So what: This is deja vu for Syngenta shareholders, which in June 2014 learned of a failed $40 billion bid from Monsanto. The prior deal was rejected due to concerns of antitrust laws and a lack of a strategic fit. The former concern would have to be addressed in a big way if a potential merger has any shot at being approved. After all, Monsanto is the world's largest seed and trait manufacturer, while Syngenta is the largest agricultural chemical manufacturer. A combined company would dominate the global market.
A potential merger would be good news for Syngenta shareholders, which have been underwhelmed by growth in recent years. Since 2011 the company has grown revenue 14% and operating income just 5%. Monsanto, on the other hand, is expected to double EPS from 2014 levels by the year 2019 thanks to heavy investments in novel platforms spanning software and next-generation biotech tools.
In other words, a potential merger would bail out Syngenta shareholders from stagnating growth, but it may weigh on Monsanto margins and slow its impressive growth in return for higher revenue and earnings.

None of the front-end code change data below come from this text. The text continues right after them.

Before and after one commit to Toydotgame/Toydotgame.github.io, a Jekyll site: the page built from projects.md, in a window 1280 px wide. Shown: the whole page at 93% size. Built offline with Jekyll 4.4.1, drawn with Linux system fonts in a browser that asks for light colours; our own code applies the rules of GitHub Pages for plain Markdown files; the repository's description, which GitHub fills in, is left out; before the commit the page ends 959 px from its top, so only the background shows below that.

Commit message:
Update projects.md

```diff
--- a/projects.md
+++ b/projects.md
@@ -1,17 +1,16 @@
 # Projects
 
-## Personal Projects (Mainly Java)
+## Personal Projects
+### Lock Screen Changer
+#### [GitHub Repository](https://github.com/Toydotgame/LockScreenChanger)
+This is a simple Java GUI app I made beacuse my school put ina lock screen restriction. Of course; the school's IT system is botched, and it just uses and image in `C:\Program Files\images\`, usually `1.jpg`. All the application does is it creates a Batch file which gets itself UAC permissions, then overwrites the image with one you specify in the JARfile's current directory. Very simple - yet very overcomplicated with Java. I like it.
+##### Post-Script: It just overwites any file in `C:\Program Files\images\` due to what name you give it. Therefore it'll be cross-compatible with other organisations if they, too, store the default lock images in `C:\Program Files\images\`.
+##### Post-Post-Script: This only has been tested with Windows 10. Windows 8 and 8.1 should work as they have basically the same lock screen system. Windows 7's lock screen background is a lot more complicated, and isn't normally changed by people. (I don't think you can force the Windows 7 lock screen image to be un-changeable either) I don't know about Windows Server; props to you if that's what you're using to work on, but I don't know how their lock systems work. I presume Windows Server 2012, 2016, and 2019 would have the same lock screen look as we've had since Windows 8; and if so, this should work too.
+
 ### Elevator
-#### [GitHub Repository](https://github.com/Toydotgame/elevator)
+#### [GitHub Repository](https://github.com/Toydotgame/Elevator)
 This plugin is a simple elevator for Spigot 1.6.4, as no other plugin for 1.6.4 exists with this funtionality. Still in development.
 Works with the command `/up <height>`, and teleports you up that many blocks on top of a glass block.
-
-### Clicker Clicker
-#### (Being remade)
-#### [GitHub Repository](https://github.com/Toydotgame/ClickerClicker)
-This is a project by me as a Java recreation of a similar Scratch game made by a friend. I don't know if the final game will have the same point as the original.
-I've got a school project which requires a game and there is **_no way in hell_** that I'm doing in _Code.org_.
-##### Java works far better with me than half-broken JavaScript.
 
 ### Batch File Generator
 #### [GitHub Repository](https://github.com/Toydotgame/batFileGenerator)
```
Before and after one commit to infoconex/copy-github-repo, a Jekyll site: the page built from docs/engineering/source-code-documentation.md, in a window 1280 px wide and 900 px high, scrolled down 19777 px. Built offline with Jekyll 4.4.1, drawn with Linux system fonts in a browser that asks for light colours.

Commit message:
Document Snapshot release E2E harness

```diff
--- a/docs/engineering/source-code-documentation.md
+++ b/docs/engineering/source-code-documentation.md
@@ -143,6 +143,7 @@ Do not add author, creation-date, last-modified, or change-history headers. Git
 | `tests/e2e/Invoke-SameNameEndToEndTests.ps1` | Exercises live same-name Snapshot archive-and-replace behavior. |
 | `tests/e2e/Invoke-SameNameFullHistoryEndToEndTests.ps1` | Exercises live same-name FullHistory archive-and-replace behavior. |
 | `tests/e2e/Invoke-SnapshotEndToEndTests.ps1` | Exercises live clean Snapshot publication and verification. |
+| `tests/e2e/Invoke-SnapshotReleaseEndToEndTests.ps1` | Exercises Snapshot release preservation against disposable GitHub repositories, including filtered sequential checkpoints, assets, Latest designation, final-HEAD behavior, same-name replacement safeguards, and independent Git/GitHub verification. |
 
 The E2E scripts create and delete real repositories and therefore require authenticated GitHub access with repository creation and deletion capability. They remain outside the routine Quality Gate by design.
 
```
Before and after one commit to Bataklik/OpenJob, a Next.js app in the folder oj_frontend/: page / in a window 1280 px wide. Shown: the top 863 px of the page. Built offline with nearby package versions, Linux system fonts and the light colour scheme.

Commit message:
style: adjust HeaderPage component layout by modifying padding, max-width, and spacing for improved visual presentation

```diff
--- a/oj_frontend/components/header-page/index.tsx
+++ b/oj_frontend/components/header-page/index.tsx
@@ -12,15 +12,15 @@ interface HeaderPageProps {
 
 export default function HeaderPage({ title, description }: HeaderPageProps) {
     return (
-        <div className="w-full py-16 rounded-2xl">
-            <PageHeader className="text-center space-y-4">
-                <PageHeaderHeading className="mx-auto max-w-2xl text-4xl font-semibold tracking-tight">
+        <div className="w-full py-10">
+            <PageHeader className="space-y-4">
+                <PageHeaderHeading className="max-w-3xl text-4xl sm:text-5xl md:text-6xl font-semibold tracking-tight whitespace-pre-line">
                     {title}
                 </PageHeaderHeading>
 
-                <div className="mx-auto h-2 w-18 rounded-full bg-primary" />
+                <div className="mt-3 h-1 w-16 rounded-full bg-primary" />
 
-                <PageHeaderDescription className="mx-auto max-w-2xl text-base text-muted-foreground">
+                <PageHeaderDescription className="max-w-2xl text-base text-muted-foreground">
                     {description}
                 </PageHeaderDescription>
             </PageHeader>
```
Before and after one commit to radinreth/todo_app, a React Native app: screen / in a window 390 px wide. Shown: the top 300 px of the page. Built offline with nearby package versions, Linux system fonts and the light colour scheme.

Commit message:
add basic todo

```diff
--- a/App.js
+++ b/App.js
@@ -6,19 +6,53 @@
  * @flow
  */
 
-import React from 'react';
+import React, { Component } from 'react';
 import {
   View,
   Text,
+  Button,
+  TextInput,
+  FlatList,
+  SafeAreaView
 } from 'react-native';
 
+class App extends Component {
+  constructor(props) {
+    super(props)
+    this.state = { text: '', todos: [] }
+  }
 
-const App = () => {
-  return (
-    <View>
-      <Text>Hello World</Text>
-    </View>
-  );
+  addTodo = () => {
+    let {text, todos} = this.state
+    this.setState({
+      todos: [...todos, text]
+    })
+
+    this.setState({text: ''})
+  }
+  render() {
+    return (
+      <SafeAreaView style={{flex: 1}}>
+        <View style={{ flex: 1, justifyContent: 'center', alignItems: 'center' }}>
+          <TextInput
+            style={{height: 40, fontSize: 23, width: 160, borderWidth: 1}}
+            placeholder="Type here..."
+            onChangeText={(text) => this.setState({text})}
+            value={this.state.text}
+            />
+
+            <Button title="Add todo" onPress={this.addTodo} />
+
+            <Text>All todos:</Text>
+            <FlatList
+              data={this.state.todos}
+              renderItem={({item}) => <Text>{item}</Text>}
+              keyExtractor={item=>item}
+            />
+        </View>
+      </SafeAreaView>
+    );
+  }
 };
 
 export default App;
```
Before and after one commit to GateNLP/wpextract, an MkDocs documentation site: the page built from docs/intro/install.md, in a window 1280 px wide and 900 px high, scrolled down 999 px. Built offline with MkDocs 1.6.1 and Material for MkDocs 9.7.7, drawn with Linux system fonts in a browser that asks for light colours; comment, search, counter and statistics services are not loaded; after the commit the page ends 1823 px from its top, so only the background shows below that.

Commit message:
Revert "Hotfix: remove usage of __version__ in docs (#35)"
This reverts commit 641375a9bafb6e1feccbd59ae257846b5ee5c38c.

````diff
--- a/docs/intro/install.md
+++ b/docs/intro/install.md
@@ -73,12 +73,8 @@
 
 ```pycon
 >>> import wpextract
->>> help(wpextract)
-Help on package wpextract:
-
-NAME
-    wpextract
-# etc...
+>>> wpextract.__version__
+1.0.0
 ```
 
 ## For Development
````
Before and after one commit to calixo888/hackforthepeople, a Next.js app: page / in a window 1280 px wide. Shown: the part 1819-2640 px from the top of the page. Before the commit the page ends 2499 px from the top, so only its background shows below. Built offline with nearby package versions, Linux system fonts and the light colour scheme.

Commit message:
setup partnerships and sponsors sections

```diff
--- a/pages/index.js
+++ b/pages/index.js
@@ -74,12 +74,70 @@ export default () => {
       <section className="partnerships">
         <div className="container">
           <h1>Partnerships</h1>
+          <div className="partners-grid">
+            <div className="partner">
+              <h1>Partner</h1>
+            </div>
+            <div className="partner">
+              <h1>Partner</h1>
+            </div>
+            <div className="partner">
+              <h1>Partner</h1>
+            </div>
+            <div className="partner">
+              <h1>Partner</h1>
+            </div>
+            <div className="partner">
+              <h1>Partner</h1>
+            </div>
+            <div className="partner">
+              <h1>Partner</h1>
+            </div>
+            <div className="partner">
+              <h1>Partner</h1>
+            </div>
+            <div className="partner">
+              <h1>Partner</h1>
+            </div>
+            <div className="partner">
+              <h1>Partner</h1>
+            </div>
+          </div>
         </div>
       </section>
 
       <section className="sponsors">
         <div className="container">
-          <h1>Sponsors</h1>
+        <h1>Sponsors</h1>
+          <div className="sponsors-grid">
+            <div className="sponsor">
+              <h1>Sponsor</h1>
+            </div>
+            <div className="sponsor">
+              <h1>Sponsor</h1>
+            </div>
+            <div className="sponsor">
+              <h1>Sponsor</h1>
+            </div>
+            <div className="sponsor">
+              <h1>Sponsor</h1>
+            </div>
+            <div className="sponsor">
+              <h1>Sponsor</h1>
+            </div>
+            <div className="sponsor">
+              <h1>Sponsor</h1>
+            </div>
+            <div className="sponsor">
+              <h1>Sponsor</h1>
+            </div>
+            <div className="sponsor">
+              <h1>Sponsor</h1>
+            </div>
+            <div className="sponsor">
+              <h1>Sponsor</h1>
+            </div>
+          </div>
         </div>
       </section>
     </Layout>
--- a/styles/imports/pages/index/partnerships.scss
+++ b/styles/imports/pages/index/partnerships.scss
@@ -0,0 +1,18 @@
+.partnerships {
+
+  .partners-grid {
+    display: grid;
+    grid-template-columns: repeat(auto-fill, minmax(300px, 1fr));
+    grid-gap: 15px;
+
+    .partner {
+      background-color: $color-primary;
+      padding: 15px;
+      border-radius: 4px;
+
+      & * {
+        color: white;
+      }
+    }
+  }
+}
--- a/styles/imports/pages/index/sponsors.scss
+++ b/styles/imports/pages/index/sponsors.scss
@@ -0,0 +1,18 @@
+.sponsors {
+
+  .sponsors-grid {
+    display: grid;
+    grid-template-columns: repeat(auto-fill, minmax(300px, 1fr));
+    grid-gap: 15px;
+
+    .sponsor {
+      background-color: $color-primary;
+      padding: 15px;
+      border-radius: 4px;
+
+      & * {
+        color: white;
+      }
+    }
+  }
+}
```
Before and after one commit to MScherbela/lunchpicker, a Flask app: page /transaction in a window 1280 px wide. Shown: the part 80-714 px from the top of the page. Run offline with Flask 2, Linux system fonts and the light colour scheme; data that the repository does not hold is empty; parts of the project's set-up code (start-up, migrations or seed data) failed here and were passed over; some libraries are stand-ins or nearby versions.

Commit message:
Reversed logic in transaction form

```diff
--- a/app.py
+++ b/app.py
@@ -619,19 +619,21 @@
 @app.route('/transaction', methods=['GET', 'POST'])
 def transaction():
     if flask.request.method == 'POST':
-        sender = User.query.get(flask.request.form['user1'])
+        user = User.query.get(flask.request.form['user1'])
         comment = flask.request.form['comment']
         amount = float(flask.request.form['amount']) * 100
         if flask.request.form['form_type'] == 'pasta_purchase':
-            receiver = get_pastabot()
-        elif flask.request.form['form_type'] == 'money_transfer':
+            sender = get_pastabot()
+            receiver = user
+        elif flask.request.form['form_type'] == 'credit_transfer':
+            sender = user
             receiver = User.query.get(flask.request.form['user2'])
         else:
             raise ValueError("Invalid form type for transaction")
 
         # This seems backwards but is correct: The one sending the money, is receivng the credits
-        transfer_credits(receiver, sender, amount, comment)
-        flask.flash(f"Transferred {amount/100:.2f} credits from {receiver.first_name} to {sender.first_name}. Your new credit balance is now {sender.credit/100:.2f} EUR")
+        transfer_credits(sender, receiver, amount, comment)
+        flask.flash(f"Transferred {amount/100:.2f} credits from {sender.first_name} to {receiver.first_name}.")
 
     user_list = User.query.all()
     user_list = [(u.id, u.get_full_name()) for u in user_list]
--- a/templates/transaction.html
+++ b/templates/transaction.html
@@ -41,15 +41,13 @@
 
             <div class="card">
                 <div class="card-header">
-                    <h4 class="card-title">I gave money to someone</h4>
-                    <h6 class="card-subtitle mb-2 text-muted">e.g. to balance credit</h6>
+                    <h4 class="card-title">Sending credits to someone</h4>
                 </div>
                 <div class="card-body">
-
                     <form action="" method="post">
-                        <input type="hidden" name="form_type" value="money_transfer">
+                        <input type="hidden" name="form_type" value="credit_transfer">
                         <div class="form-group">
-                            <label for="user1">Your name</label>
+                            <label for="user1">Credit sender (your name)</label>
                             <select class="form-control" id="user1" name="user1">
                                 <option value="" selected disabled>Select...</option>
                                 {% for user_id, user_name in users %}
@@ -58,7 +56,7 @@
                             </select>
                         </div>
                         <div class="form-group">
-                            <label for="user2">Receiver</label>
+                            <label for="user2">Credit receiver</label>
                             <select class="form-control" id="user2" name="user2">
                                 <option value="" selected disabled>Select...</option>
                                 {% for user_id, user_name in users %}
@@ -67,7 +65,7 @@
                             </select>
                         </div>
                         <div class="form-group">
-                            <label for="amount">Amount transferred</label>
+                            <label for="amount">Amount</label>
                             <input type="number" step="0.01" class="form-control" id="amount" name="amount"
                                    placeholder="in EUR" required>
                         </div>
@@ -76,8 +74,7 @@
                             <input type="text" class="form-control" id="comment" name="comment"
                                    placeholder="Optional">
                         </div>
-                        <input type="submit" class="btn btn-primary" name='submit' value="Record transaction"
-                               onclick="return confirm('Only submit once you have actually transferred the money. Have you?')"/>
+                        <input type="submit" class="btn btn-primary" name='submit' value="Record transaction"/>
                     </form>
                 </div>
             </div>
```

Now what: The former buyout price was $40 billion, yet, even with today's surge Syngenta is valued at just $36 billion. Given the company's well-founded concerns about antitrust laws, I'm not sure how Monsanto would sweeten the deal (how much higher than $40 billion can the latter afford?) or sell enough assets to appease regulators (and at what cost to shareholders?).
Of course, it's important to note that at this point this is just a rumor, albeit one from sources that claim to have knowledge of discussions taking place behind closed doors. I wouldn't do anything differently if I were a shareholder, although this is certainly a situation to monitor going forward.